Chicas Latinas Unidas, a Latin culture-based group on campus, is working to become the College of William and Mary’s first Latina based sorority. CLU is in the process of petitioning to pledge Sigma Iota Alpha, a Latina sorority and member of the National Association for Latino Fraternal Organizations, to officially start a chapter here on campus.
CLU currently works to bring diversity and Latin culture to campus. Since the ratification of its constitution in spring of 2012, the group has focused on fundraising and service projects ranging from a mentorship program that helps with translations for Spanish-speaking students and families, to feeding the homeless and assisting with the canned food drive at the Marshall-Wythe School of Law.
“We’re very up and coming,” Nicole Chanduvi ’15, president of CLU, said. “You’ve got to look out for us. We’ve gone from this tiny and informal group to having events, profit shares and having other organizations and businesses recognize us.”
Led by Chanduvi and vice-president Almendra Terrones ’15, the organization began considering which sorority to pledge last semester.

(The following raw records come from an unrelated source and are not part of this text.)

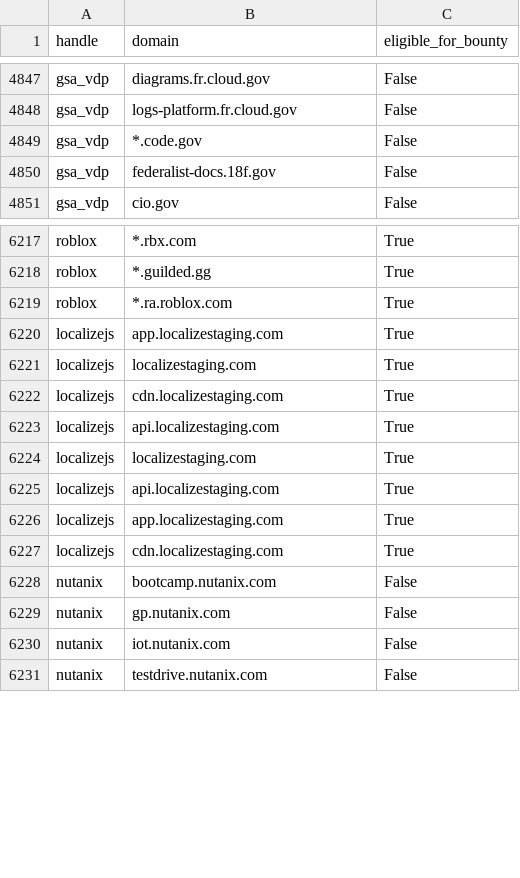
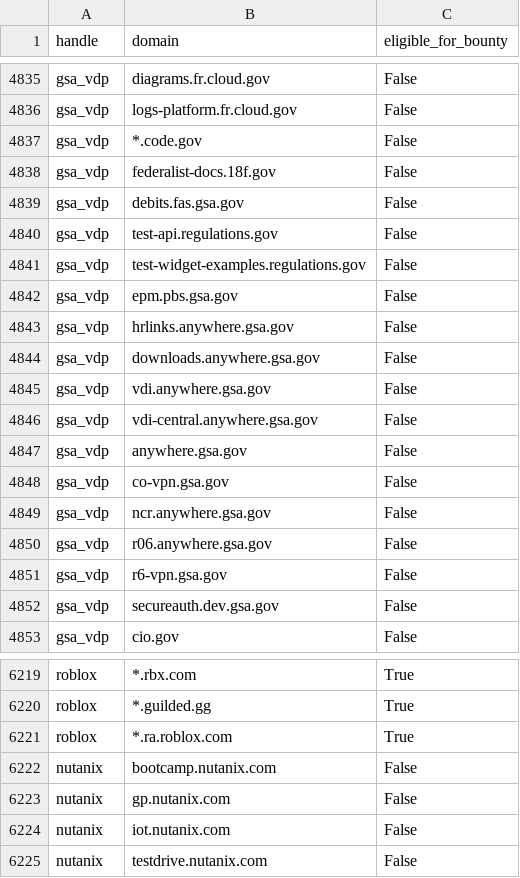
Before and after one commit to zricethezav/h1domains, a CSV file: domains.csv, drawn as a sheet; only a part is shown, gaps mark what is left out; the diff covers the shown part only.

```diff
--- a/domains.csv
+++ b/domains.csv
@@ -4850,2 +4838,16 @@ gsa_vdp,*.code.gov,False
 gsa_vdp,federalist-docs.18f.gov,False
+gsa_vdp,debits.fas.gsa.gov,False
+gsa_vdp,test-api.regulations.gov,False
+gsa_vdp,test-widget-examples.regulations.gov,False
+gsa_vdp,epm.pbs.gsa.gov,False
+gsa_vdp,hrlinks.anywhere.gsa.gov,False
+gsa_vdp,downloads.anywhere.gsa.gov,False
+gsa_vdp,vdi.anywhere.gsa.gov,False
+gsa_vdp,vdi-central.anywhere.gsa.gov,False
+gsa_vdp,anywhere.gsa.gov,False
+gsa_vdp,co-vpn.gsa.gov,False
+gsa_vdp,ncr.anywhere.gsa.gov,False
+gsa_vdp,r06.anywhere.gsa.gov,False
+gsa_vdp,r6-vpn.gsa.gov,False
+gsa_vdp,secureauth.dev.gsa.gov,False
 gsa_vdp,cio.gov,False
@@ -6219,10 +6221,2 @@ roblox,*.guilded.gg,True
 roblox,*.ra.roblox.com,True
-localizejs,app.localizestaging.com,True
-localizejs,localizestaging.com,True
-localizejs,cdn.localizestaging.com,True
-localizejs,api.localizestaging.com,True
-localizejs,localizestaging.com,True
-localizejs,api.localizestaging.com,True
-localizejs,app.localizestaging.com,True
-localizejs,cdn.localizestaging.com,True
 nutanix,bootcamp.nutanix.com,False
```
Also changed, not shown: 12 removed rows and 26 moved rows elsewhere in this file, 3 other files.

The final choice was between two sororities within NALFO: SIA and Sigma Lambda Upsilon. After meeting with representatives from both sororities, the group decided on SIA.
“They were so organized, so nice,” Terrones said. “It was an instant click with them, and we’ve really bonded with them.”
CLU hopes to become a sorority to give women of all races and backgrounds a place to belong on campus, noting that the group is Latin culture based but not Latin exclusive.
“When a bunch of us came here, we didn’t feel entirely comfortable with the sororities that were already here,” Chanduvi said. “A large reason for creating CLU was for the sake of trying to increase the Latina community here on campus, to try and give everyone a place where they felt they could belong.”
CLU hopes to begin the official pledging process in early January. In the meantime, the group hosts events such as Latin dances, movie nights and other activities where they explore Latin culture while forming sisterly bonds.
In addition, CLU has done a large amount of their funding independently. By utilizing a series of bake sales, private donations and profit-shares with local businesses, CLU has been able to surpass their initial goal of $500 by almost three-fold. It uses its collected funds to pay for the group application, as well as to help members pay individual dues and application fees.
“Most of our girls have been working harder now than they ever have in their entire lives to bring this to campus,” Kaitlyn Fields ’15, treasurer of CLU, said. “We’re all very proud and very happy.”
Until it can officially call itself a sorority, CLU hopes to expand and continue to establish itself as an active group at the College.
“I think it definitely helps spread diversity throughout campus,” Chanduvi said. “It’s different, but it’s definitely a sisterhood.”